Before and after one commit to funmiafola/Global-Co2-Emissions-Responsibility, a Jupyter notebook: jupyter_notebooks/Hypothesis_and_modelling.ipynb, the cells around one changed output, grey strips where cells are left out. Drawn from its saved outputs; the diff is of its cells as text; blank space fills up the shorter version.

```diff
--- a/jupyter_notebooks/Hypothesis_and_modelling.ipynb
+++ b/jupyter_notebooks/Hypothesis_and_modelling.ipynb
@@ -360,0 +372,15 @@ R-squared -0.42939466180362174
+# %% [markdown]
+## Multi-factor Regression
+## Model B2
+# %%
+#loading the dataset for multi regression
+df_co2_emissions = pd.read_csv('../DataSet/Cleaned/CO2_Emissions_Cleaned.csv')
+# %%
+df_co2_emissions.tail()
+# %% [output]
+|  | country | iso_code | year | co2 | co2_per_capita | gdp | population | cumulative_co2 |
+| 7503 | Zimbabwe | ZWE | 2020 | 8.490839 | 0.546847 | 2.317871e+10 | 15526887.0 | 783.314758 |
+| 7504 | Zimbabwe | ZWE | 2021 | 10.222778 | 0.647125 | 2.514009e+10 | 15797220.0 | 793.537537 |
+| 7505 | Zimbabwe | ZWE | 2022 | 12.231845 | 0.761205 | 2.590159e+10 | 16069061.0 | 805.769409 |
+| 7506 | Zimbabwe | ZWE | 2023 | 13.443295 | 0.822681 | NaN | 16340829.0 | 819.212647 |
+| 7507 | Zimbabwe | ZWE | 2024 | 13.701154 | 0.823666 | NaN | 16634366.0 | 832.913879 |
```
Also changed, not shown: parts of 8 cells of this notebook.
******************************
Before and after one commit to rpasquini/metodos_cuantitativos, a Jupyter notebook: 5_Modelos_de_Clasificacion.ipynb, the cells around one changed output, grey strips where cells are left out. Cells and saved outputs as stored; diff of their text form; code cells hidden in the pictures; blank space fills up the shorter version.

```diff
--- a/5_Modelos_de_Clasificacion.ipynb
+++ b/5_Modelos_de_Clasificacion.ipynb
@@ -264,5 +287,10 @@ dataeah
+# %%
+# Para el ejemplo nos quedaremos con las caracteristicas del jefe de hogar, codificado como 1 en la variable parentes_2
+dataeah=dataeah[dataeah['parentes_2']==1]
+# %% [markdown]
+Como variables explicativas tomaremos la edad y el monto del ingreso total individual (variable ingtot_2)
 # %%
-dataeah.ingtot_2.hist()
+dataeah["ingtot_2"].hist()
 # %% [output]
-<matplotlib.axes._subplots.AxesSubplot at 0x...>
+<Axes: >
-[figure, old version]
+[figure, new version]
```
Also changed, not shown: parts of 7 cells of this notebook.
******************************
TASK INSTRUCTIONS: Across the entries, how many lines contain "dataeah"? Reply with the number only.

ANSWER FOR THE TASK: 4